TASK
Only the pictures are to be dropped; return all other data below exactly.

Front-end code edit data

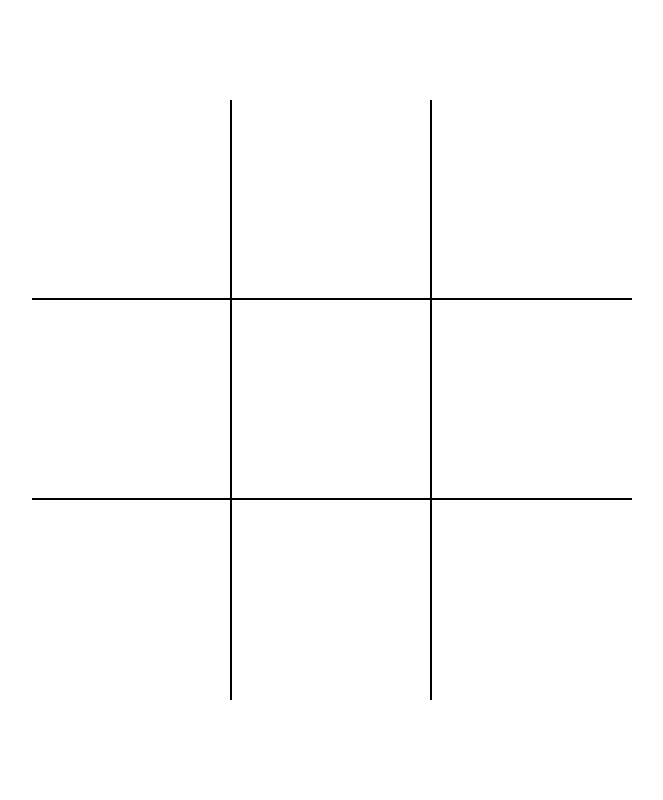
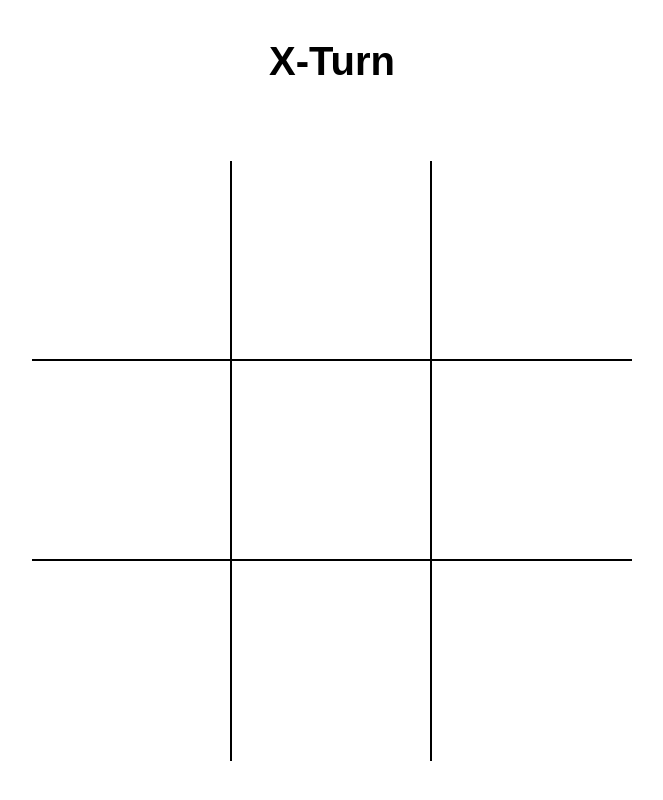
Before and after one commit to MarkusArtemov/simpleTicTacToe, a plain HTML site: page index.html in a window 1280 px wide. Shown: the whole page, without its empty margins (308-971 px from the left). Drawn offline with Linux system fonts and the light colour scheme.

Commit message:
Spielstatus integriert

```diff
--- a/index.html
+++ b/index.html
@@ -9,6 +9,9 @@
     <title>Markus TicTacToe</title>
   </head>
   <body>
+    <header>
+      <h1 class="game-status">X-Turn</h1>
+    </header>
     <div class="gameBoard">
       <div class="box"></div>
       <div class="box"></div>
--- a/tictactoe.css
+++ b/tictactoe.css
@@ -9,7 +9,11 @@ body{
     height: 100vh;
     display: grid;
     place-items: center;
-    overflow-x: none;
+    overflow-x: hidden;
+}
+
+.game-status{
+    font-size: 5vmin;
 }
 
 .gameBoard{
--- a/tictactoeGame.js
+++ b/tictactoeGame.js
@@ -3,7 +3,7 @@ document.querySelector('.restart-button').addEventListener("click", function() {
   location.reload()
 });
 let xTurn = true;
-const winningCombinations = [ [0, 1, 2],[3, 4, 5],[6, 7, 8],
+const winningCombinations =   [[0, 1, 2],[3, 4, 5],[6, 7, 8],
                               [0, 3, 6],[1, 4, 7],[2, 5, 8],
                               [0, 4, 8],[2, 4, 6]];
 boxes.forEach(box => {
@@ -19,11 +19,11 @@ boxes.forEach(box => {
 function showPopup() {
   document.querySelector('.popup-container').style.display = "flex";
   document.querySelector('.endgame-message').textContent = checkWin() ? (xTurn ? "X hat gewonnen" : "O hat gewonnen") : ("unentschieden");
-
 }
 
 function changeTurn() {
   xTurn = !xTurn;
+  document.querySelector('.game-status').textContent = xTurn ? "X-Turn" : "0-Turn";
 }
 
 function checkDraw() {
```
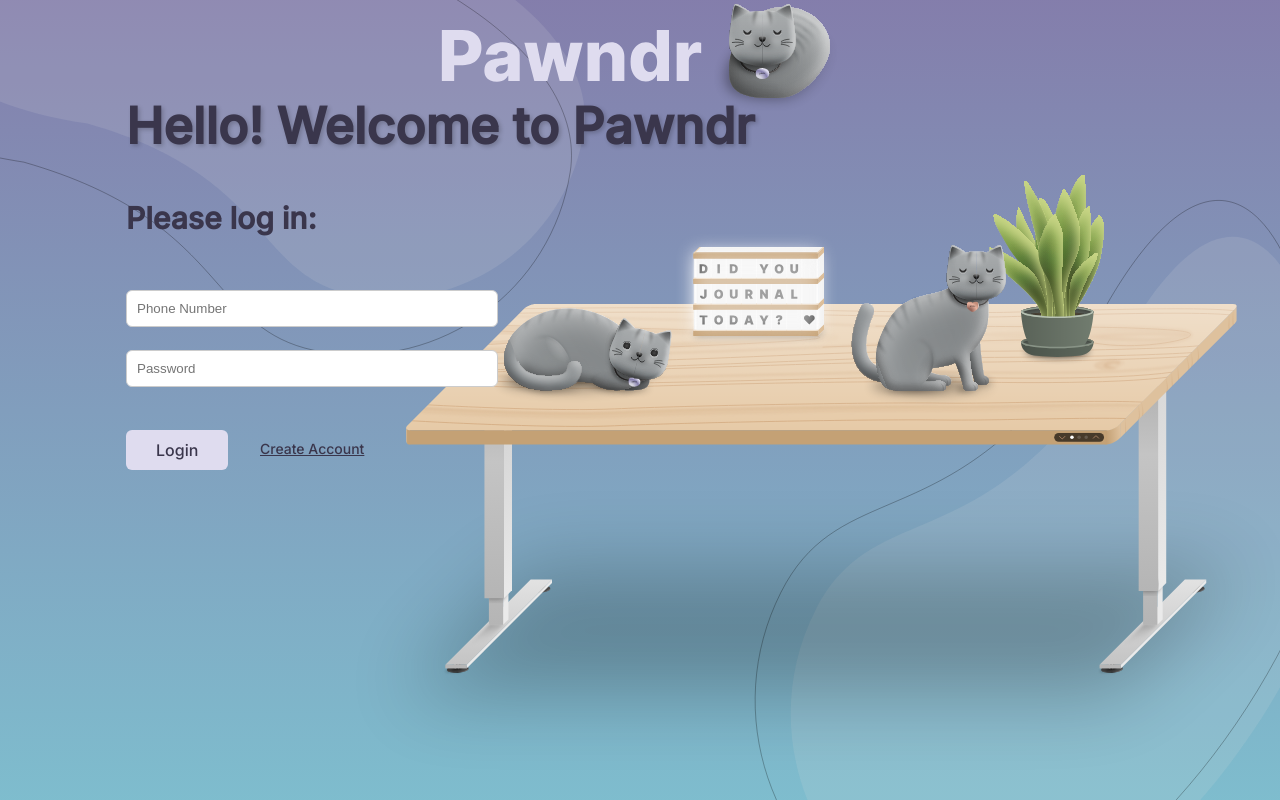
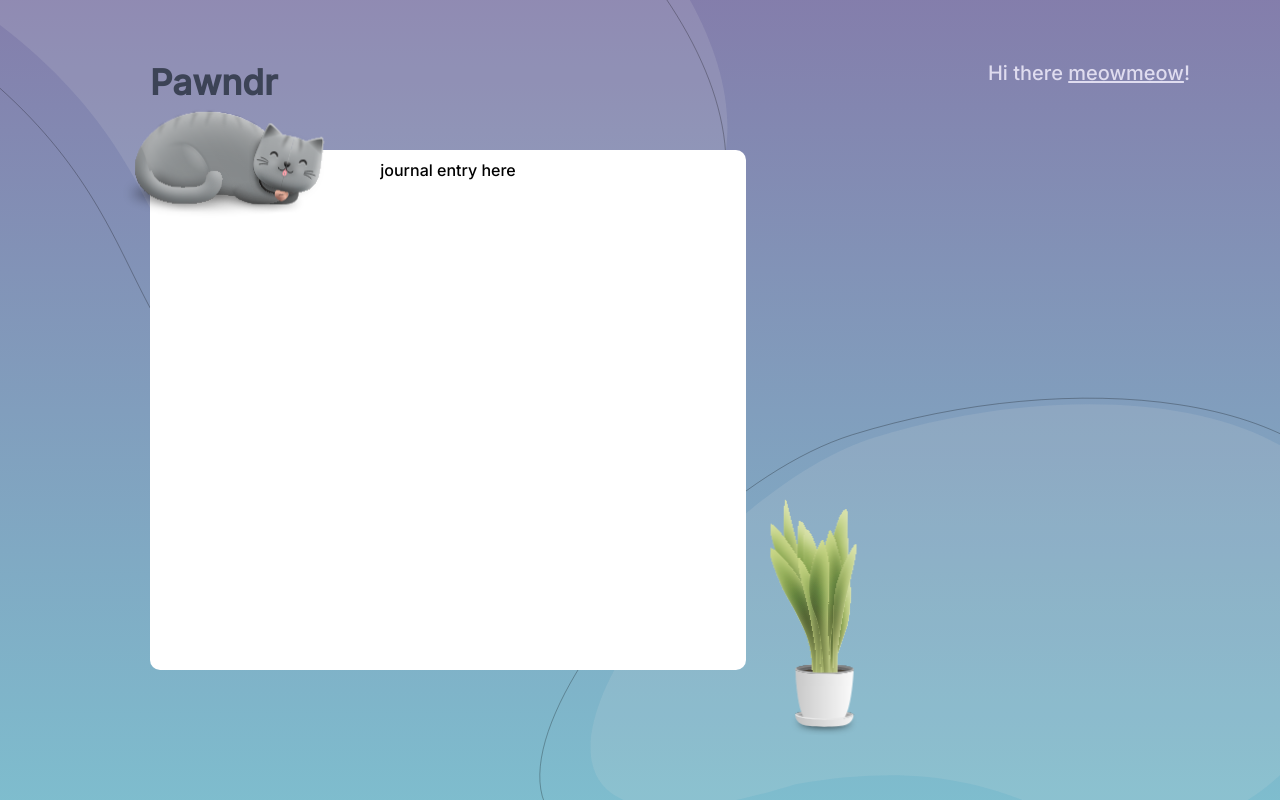
Before and after one commit to hack-western-2023/pawndr, a React (Create React App) app in the folder frontend/: page / in a window 1280 px wide. Built offline with nearby package versions, Linux system fonts and the light colour scheme; no server answers.

Commit message:
added animations to homepage

```diff
--- a/frontend/src/App.js
+++ b/frontend/src/App.js
@@ -2,8 +2,8 @@ import React, { useEffect, useState } from "react";
 import axios from "axios";
 import "./App.css";
 import Login from "./components/login";
-// import CreateAccount from "./components/createaccount";
-// import Home from "./components/home";
+import CreateAccount from "./components/createaccount";
+import Home from "./components/home";
 
 function App() {
   const [data, setData] = useState(null);
@@ -23,7 +23,7 @@ function App() {
 
   return (
     <div className="App">
-      <Login />
+      <Home />
       {data ? <p>Data: {JSON.stringify(data)}</p> : <p></p>}
     </div>
   );
--- a/frontend/src/components/home.css
+++ b/frontend/src/components/home.css
@@ -12,15 +12,79 @@
     left: 150px;
 }
 
-.wrapper {
-    width: calc(100% - 340px); /* Adjust the width as needed */
-    /* Other existing styles */
+.sayhello {
+    position: absolute;
+    top: 61px;
+    right: 90px;
+    font-family: 'Inter', sans-serif;
+    font-size: 20px;
+    background-color: transparent;
+    color: #DFDCEF;
 }
 
-.react-calendar {
+.journalentries {
+    background-color: #fff; /* White background color */
+    width: 70%; /* Set a percentage value for responsiveness */
+    min-width: 200px; /* Set a minimum width for shorter text */
+    border-radius: 10px; /* Adjust the border-radius for rounded corners */
+    padding: 10px; /* Optional: Add padding for content spacing */
+    position: relative; /* Ensure proper positioning */
+    z-index: 1; /* Set a z-index value higher than the default (e.g., 1) */
+  }
+
+.journalentries {
+    background-color: #fff; /* White background color */
+    width: 45%;
+    min-width: 200px;
+    min-height: 500px;
+    position: relative;
+    top: 150px;
+    left: 150px;
+    border-radius: 10px; /* Adjust the border-radius for rounded corners */
+    padding: 10px; /* Optional: Add padding for content spacing */
+    z-index: 1;
+}
+
+@keyframes tilt {
+    0% {
+      transform: rotate(0deg);
+    }
+    50% {
+      transform: rotate(5deg);
+    }
+    100% {
+      transform: rotate(0deg);
+    }
+  }
+
+.cat {
+    position: absolute;
+    top: 110px;
+    left: 120px;
+    animation: tilt 3s infinite;
+    z-index: 2;
+}
+
+.plant {
+    position: absolute;
+    top: 500px;
+    left: 770px;
+    animation: tilt 3s infinite;
+    z-index: 2;
+}
+
+.journal {
+    font-family: Inter;
+    white-space: pre-wrap;
+    display: block;
+}
+
+.underlined {
+    text-decoration: underline;
+}
+
 .wrapper {
-    width: calc(100% - 340px); /* Adjust the width as needed */
-    /* Other existing styles */
+    width: calc(100% - 340px);
 }
 
 .react-calendar {
@@ -37,12 +101,10 @@
     color: #3C4356 !important; /* Use !important to ensure your style takes precedence */
 }
 
-  /* Styles for the navigation arrows */
 .react-calendar__navigation {
     font-size: 20px; /* Increase the font size of navigation arrows */
 }
 
-  /* Styles for the month label */
 .react-calendar__month-view__month {
     font-size: 18px; /* Increase the font size of the month label */
 }
--- a/frontend/src/components/home.jsx
+++ b/frontend/src/components/home.jsx
@@ -2,16 +2,21 @@ import React from 'react';
 import './home.css';
 import home from '../assets/home.svg';
 import Calendar from 'react-calendar';
-
+import cat from '../assets/cat.svg';
+import plant from '../assets/plant.svg';
 
 const Home = () => {
+    const name = 'meowmeow';
+
+    const journal = 'journal entry here'
+
     return (
     <div
     style={{
         position: 'relative',
         width: '100vw',
         height: '100vh',
-        overflow: 'hidden',
+        overflow: 'hidden'
     }}
     >
         <div
@@ -27,7 +32,15 @@ const Home = () => {
         />
         <div className="container">
         <div className="pawndr">Pawndr</div>
-        <Calendar />
+        <div className='sayhello'>
+        Hi there <span className="underlined">{name}</span>!
+        </div>
+        <img className='cat' src={cat}/>
+        <div className='journalentries'>
+            <span className='journal'>{journal}</span>
+        </div>
+        <img className='plant' src={plant}/>
+        {/* <Calendar /> */}
         </div>
     </div>
 );
--- a/frontend/src/components/login.css
+++ b/frontend/src/components/login.css
@@ -60,6 +60,15 @@
     left: 126px;
 }
 
+.logo {
+    position: absolute;
+    top: 40px;
+    right: 50px;
+    width: 50%;
+    max-width: 150px;
+    height: auto;
+  }
+
 .loginButton:hover {
     background-color: #847BAA;
     color: #DFDCEF;
```
Lines whose indentation alone changed are shown as unchanged.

ANSWER TO THE EXERCISE
Before and after one commit to MarkusArtemov/simpleTicTacToe, a plain HTML site: page index.html in a window 1280 px wide. Shown: the whole page, without its empty margins (308-971 px from the left). Drawn offline with Linux system fonts and the light colour scheme.

Commit message:
Spielstatus integriert

```diff
--- a/index.html
+++ b/index.html
@@ -9,6 +9,9 @@
     <title>Markus TicTacToe</title>
   </head>
   <body>
+    <header>
+      <h1 class="game-status">X-Turn</h1>
+    </header>
     <div class="gameBoard">
       <div class="box"></div>
       <div class="box"></div>
--- a/tictactoe.css
+++ b/tictactoe.css
@@ -9,7 +9,11 @@ body{
     height: 100vh;
     display: grid;
     place-items: center;
-    overflow-x: none;
+    overflow-x: hidden;
+}
+
+.game-status{
+    font-size: 5vmin;
 }
 
 .gameBoard{
--- a/tictactoeGame.js
+++ b/tictactoeGame.js
@@ -3,7 +3,7 @@ document.querySelector('.restart-button').addEventListener("click", function() {
   location.reload()
 });
 let xTurn = true;
-const winningCombinations = [ [0, 1, 2],[3, 4, 5],[6, 7, 8],
+const winningCombinations =   [[0, 1, 2],[3, 4, 5],[6, 7, 8],
                               [0, 3, 6],[1, 4, 7],[2, 5, 8],
                               [0, 4, 8],[2, 4, 6]];
 boxes.forEach(box => {
@@ -19,11 +19,11 @@ boxes.forEach(box => {
 function showPopup() {
   document.querySelector('.popup-container').style.display = "flex";
   document.querySelector('.endgame-message').textContent = checkWin() ? (xTurn ? "X hat gewonnen" : "O hat gewonnen") : ("unentschieden");
-
 }
 
 function changeTurn() {
   xTurn = !xTurn;
+  document.querySelector('.game-status').textContent = xTurn ? "X-Turn" : "0-Turn";
 }
 
 function checkDraw() {
```
Before and after one commit to hack-western-2023/pawndr, a React (Create React App) app in the folder frontend/: page / in a window 1280 px wide. Built offline with nearby package versions, Linux system fonts and the light colour scheme; no server answers.

Commit message:
added animations to homepage

```diff
--- a/frontend/src/App.js
+++ b/frontend/src/App.js
@@ -2,8 +2,8 @@ import React, { useEffect, useState } from "react";
 import axios from "axios";
 import "./App.css";
 import Login from "./components/login";
-// import CreateAccount from "./components/createaccount";
-// import Home from "./components/home";
+import CreateAccount from "./components/createaccount";
+import Home from "./components/home";
 
 function App() {
   const [data, setData] = useState(null);
@@ -23,7 +23,7 @@ function App() {
 
   return (
     <div className="App">
-      <Login />
+      <Home />
       {data ? <p>Data: {JSON.stringify(data)}</p> : <p></p>}
     </div>
   );
--- a/frontend/src/components/home.css
+++ b/frontend/src/components/home.css
@@ -12,15 +12,79 @@
     left: 150px;
 }
 
-.wrapper {
-    width: calc(100% - 340px); /* Adjust the width as needed */
-    /* Other existing styles */
+.sayhello {
+    position: absolute;
+    top: 61px;
+    right: 90px;
+    font-family: 'Inter', sans-serif;
+    font-size: 20px;
+    background-color: transparent;
+    color: #DFDCEF;
 }
 
-.react-calendar {
+.journalentries {
+    background-color: #fff; /* White background color */
+    width: 70%; /* Set a percentage value for responsiveness */
+    min-width: 200px; /* Set a minimum width for shorter text */
+    border-radius: 10px; /* Adjust the border-radius for rounded corners */
+    padding: 10px; /* Optional: Add padding for content spacing */
+    position: relative; /* Ensure proper positioning */
+    z-index: 1; /* Set a z-index value higher than the default (e.g., 1) */
+  }
+
+.journalentries {
+    background-color: #fff; /* White background color */
+    width: 45%;
+    min-width: 200px;
+    min-height: 500px;
+    position: relative;
+    top: 150px;
+    left: 150px;
+    border-radius: 10px; /* Adjust the border-radius for rounded corners */
+    padding: 10px; /* Optional: Add padding for content spacing */
+    z-index: 1;
+}
+
+@keyframes tilt {
+    0% {
+      transform: rotate(0deg);
+    }
+    50% {
+      transform: rotate(5deg);
+    }
+    100% {
+      transform: rotate(0deg);
+    }
+  }
+
+.cat {
+    position: absolute;
+    top: 110px;
+    left: 120px;
+    animation: tilt 3s infinite;
+    z-index: 2;
+}
+
+.plant {
+    position: absolute;
+    top: 500px;
+    left: 770px;
+    animation: tilt 3s infinite;
+    z-index: 2;
+}
+
+.journal {
+    font-family: Inter;
+    white-space: pre-wrap;
+    display: block;
+}
+
+.underlined {
+    text-decoration: underline;
+}
+
 .wrapper {
-    width: calc(100% - 340px); /* Adjust the width as needed */
-    /* Other existing styles */
+    width: calc(100% - 340px);
 }
 
 .react-calendar {
@@ -37,12 +101,10 @@
     color: #3C4356 !important; /* Use !important to ensure your style takes precedence */
 }
 
-  /* Styles for the navigation arrows */
 .react-calendar__navigation {
     font-size: 20px; /* Increase the font size of navigation arrows */
 }
 
-  /* Styles for the month label */
 .react-calendar__month-view__month {
     font-size: 18px; /* Increase the font size of the month label */
 }
--- a/frontend/src/components/home.jsx
+++ b/frontend/src/components/home.jsx
@@ -2,16 +2,21 @@ import React from 'react';
 import './home.css';
 import home from '../assets/home.svg';
 import Calendar from 'react-calendar';
-
+import cat from '../assets/cat.svg';
+import plant from '../assets/plant.svg';
 
 const Home = () => {
+    const name = 'meowmeow';
+
+    const journal = 'journal entry here'
+
     return (
     <div
     style={{
         position: 'relative',
         width: '100vw',
         height: '100vh',
-        overflow: 'hidden',
+        overflow: 'hidden'
     }}
     >
         <div
@@ -27,7 +32,15 @@ const Home = () => {
         />
         <div className="container">
         <div className="pawndr">Pawndr</div>
-        <Calendar />
+        <div className='sayhello'>
+        Hi there <span className="underlined">{name}</span>!
+        </div>
+        <img className='cat' src={cat}/>
+        <div className='journalentries'>
+            <span className='journal'>{journal}</span>
+        </div>
+        <img className='plant' src={plant}/>
+        {/* <Calendar /> */}
         </div>
     </div>
 );
--- a/frontend/src/components/login.css
+++ b/frontend/src/components/login.css
@@ -60,6 +60,15 @@
     left: 126px;
 }
 
+.logo {
+    position: absolute;
+    top: 40px;
+    right: 50px;
+    width: 50%;
+    max-width: 150px;
+    height: auto;
+  }
+
 .loginButton:hover {
     background-color: #847BAA;
     color: #DFDCEF;
```
Lines whose indentation alone changed are shown as unchanged.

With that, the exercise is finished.